How to complete this task
Exact copies of all the lines below are required.
========================================
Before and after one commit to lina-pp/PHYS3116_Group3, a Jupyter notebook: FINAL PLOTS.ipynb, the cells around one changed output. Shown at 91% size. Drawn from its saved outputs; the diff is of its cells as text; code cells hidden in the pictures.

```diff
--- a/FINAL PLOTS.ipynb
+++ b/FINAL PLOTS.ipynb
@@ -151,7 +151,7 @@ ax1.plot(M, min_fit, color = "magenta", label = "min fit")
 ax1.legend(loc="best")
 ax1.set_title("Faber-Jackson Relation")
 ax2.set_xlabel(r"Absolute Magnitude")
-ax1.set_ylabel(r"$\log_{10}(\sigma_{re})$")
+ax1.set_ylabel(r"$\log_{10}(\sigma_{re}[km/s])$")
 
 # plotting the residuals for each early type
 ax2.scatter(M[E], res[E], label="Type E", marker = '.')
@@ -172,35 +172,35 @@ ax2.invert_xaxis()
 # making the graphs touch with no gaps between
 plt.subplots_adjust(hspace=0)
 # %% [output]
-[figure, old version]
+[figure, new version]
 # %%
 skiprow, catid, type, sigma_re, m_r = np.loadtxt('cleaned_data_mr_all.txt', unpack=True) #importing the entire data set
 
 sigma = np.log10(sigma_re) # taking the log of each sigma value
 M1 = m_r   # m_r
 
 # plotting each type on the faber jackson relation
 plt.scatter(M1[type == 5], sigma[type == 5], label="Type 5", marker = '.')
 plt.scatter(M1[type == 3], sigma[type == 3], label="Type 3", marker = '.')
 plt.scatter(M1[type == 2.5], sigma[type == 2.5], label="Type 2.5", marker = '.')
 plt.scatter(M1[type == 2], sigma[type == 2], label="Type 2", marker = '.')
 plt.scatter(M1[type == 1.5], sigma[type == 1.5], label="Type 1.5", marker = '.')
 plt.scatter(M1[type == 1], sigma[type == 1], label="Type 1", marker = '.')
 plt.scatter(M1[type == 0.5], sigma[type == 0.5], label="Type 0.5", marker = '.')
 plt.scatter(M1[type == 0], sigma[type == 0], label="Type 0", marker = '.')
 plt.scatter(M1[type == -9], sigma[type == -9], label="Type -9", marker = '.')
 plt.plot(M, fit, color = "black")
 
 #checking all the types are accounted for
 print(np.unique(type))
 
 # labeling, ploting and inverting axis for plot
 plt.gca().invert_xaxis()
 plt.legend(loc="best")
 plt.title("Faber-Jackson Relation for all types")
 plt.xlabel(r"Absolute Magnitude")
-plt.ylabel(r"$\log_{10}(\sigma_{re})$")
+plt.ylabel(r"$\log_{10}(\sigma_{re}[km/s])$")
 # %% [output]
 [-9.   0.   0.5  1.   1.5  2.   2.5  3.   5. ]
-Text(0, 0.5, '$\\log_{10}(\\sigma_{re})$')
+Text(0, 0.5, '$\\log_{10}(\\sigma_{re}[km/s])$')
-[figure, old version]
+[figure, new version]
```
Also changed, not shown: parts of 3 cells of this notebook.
========================================
Result for this exercise
Before and after one commit to lina-pp/PHYS3116_Group3, a Jupyter notebook: FINAL PLOTS.ipynb, the cells around one changed output. Shown at 91% size. Drawn from its saved outputs; the diff is of its cells as text; code cells hidden in the pictures.

```diff
--- a/FINAL PLOTS.ipynb
+++ b/FINAL PLOTS.ipynb
@@ -151,7 +151,7 @@ ax1.plot(M, min_fit, color = "magenta", label = "min fit")
 ax1.legend(loc="best")
 ax1.set_title("Faber-Jackson Relation")
 ax2.set_xlabel(r"Absolute Magnitude")
-ax1.set_ylabel(r"$\log_{10}(\sigma_{re})$")
+ax1.set_ylabel(r"$\log_{10}(\sigma_{re}[km/s])$")
 
 # plotting the residuals for each early type
 ax2.scatter(M[E], res[E], label="Type E", marker = '.')
@@ -172,35 +172,35 @@ ax2.invert_xaxis()
 # making the graphs touch with no gaps between
 plt.subplots_adjust(hspace=0)
 # %% [output]
-[figure, old version]
+[figure, new version]
 # %%
 skiprow, catid, type, sigma_re, m_r = np.loadtxt('cleaned_data_mr_all.txt', unpack=True) #importing the entire data set
 
 sigma = np.log10(sigma_re) # taking the log of each sigma value
 M1 = m_r   # m_r
 
 # plotting each type on the faber jackson relation
 plt.scatter(M1[type == 5], sigma[type == 5], label="Type 5", marker = '.')
 plt.scatter(M1[type == 3], sigma[type == 3], label="Type 3", marker = '.')
 plt.scatter(M1[type == 2.5], sigma[type == 2.5], label="Type 2.5", marker = '.')
 plt.scatter(M1[type == 2], sigma[type == 2], label="Type 2", marker = '.')
 plt.scatter(M1[type == 1.5], sigma[type == 1.5], label="Type 1.5", marker = '.')
 plt.scatter(M1[type == 1], sigma[type == 1], label="Type 1", marker = '.')
 plt.scatter(M1[type == 0.5], sigma[type == 0.5], label="Type 0.5", marker = '.')
 plt.scatter(M1[type == 0], sigma[type == 0], label="Type 0", marker = '.')
 plt.scatter(M1[type == -9], sigma[type == -9], label="Type -9", marker = '.')
 plt.plot(M, fit, color = "black")
 
 #checking all the types are accounted for
 print(np.unique(type))
 
 # labeling, ploting and inverting axis for plot
 plt.gca().invert_xaxis()
 plt.legend(loc="best")
 plt.title("Faber-Jackson Relation for all types")
 plt.xlabel(r"Absolute Magnitude")
-plt.ylabel(r"$\log_{10}(\sigma_{re})$")
+plt.ylabel(r"$\log_{10}(\sigma_{re}[km/s])$")
 # %% [output]
 [-9.   0.   0.5  1.   1.5  2.   2.5  3.   5. ]
-Text(0, 0.5, '$\\log_{10}(\\sigma_{re})$')
+Text(0, 0.5, '$\\log_{10}(\\sigma_{re}[km/s])$')
-[figure, old version]
+[figure, new version]
```
Also changed, not shown: parts of 3 cells of this notebook.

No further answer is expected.